How old is the Scottish language


What language is spoken in Scotland?

Not one language is spoken in Scotland, but three. English speak almost all Scots. About 30% of the population also speaks fluently Lowland Scots, a Scottish-English dialect that also Lallans is called. Only a little more than 1% of Scots have their mother tongue Scottish Gaelic.

Official language

The Scottish Parliament recognizes both English and Lowland Scots as official languages, although English has a higher priority. Scots is also classified as a "regional or minority language" in the European Charter. Scottish Gaelic was officially recognized by the Gaelic Language (Scotland) Act in 2005.

Individual regions have retained their dialects rooted in Gaelic. Various projects for the preservation of the Scottish dialect and culture are supported by the state in order to preserve and maintain the minority language, e.g. the project "Scottish Dictionary".

Spread of Gaelic

The original language of Scotland is Gaelic, which was superseded by Anglo-Saxon from the 11th century. This Celtic dialect, related to Irish, is still spoken today in the Scottish Highlands, Wales, Ireland and the Isle of Man. In the Outer Hebrides off the west coast of Scotland, the majority of the population speaks the Gaelic language.

Learn Gaelic

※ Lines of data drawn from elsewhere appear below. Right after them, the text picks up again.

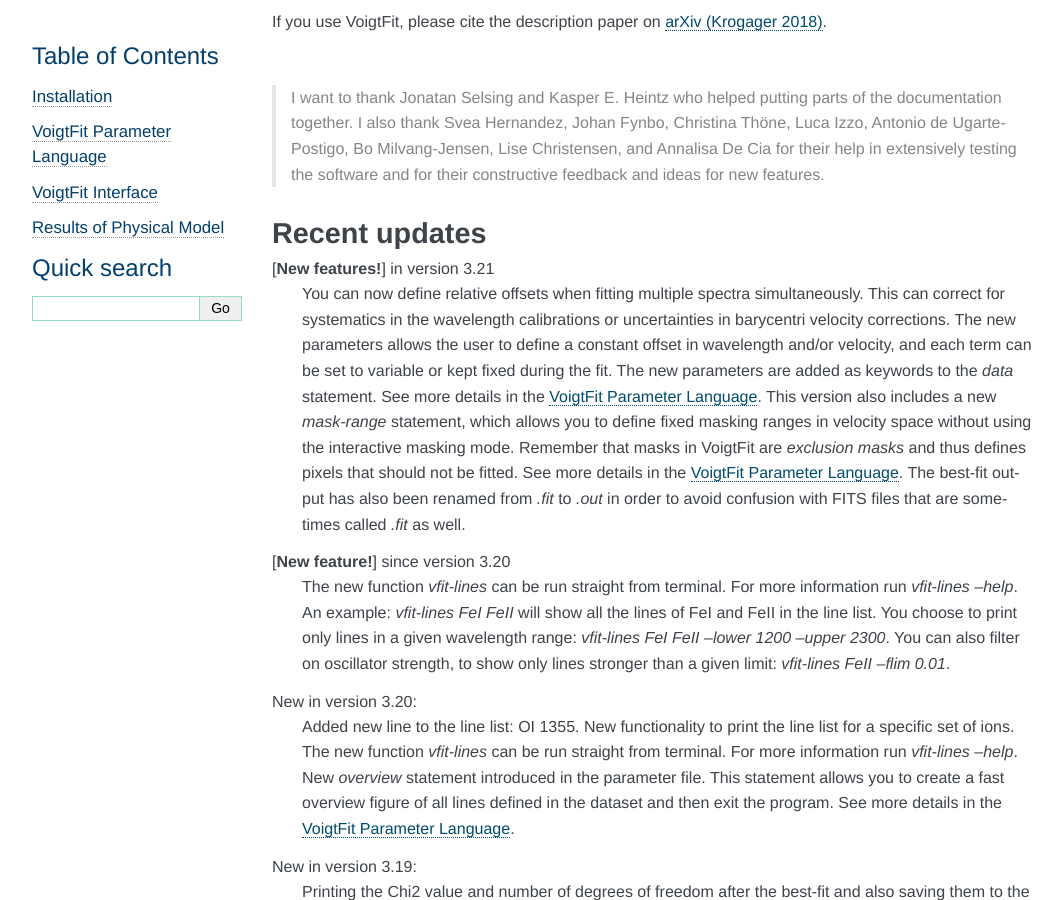
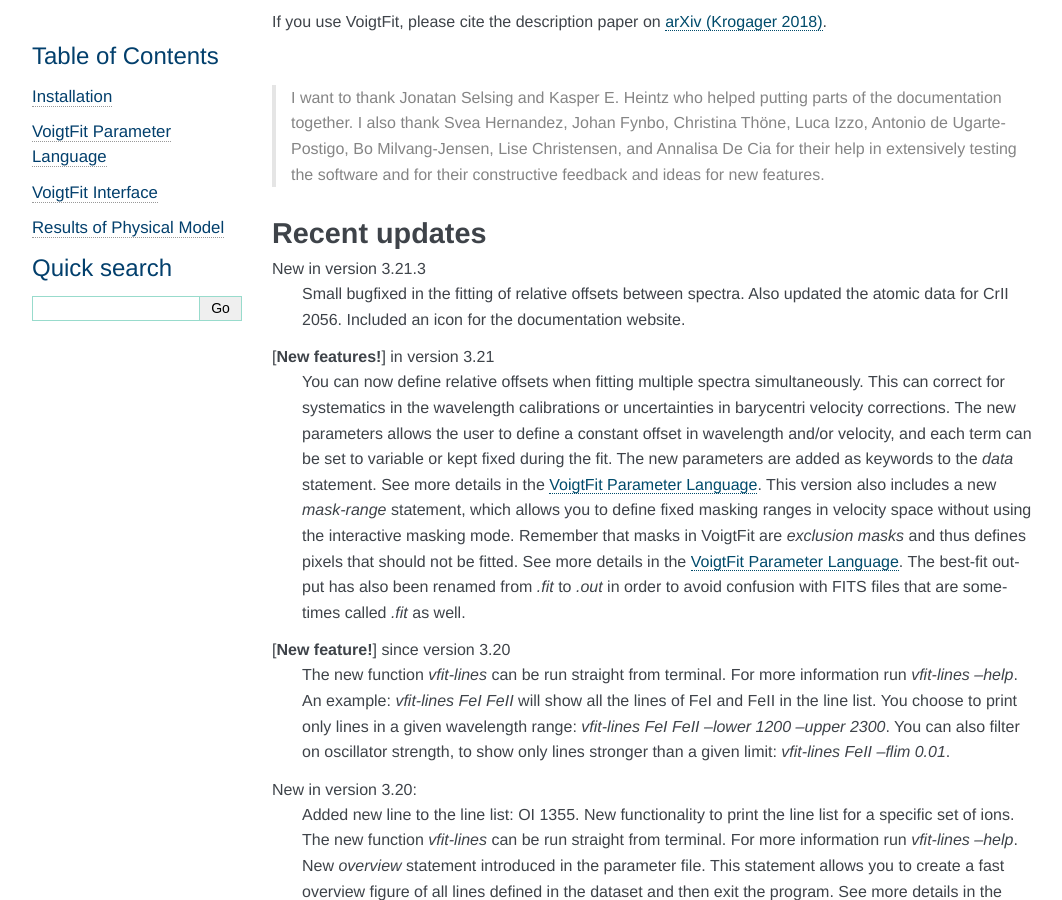
Before and after one commit to jkrogager/VoigtFit, a Sphinx documentation site: the page built from docs/index.rst, in a window 1280 px wide and 900 px high, scrolled down 402 px. Shown: the whole window, without its empty margins (98-1160 px from the left). Built offline with Sphinx 7.4.7, drawn with Linux system fonts in a browser that asks for light colours.

Commit message:
Updated docs for v 3.21.3

```diff
--- a/docs/index.rst
+++ b/docs/index.rst
@@ -34,6 +34,11 @@
 
 Recent updates
 --------------
+New in version 3.21.3
+  Small bugfixed in the fitting of relative offsets between spectra. Also updated the atomic data for CrII 2056.
+  Included an icon for the documentation website.
+
+
 [**New features!**] in version 3.21
   You can now define relative offsets when fitting multiple spectra simultaneously. This can correct for systematics
   in the wavelength calibrations or uncertainties in barycentri velocity corrections. The new parameters allows the user
```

Anyone interested in the ancient Gaelic language will find numerous good sources on the Internet. The BBC broadcasts a radio program in Gaelic in Scotland. There are also numerous Gaelic language courses for beginners and advanced learners. There is a Gaelic-speaking college on the Isle of Skye. Some Scottish universities offer special summer seminars for linguists and linguists. There is also a study center for Celtic languages ​​and cultures in Königswinter near Bonn.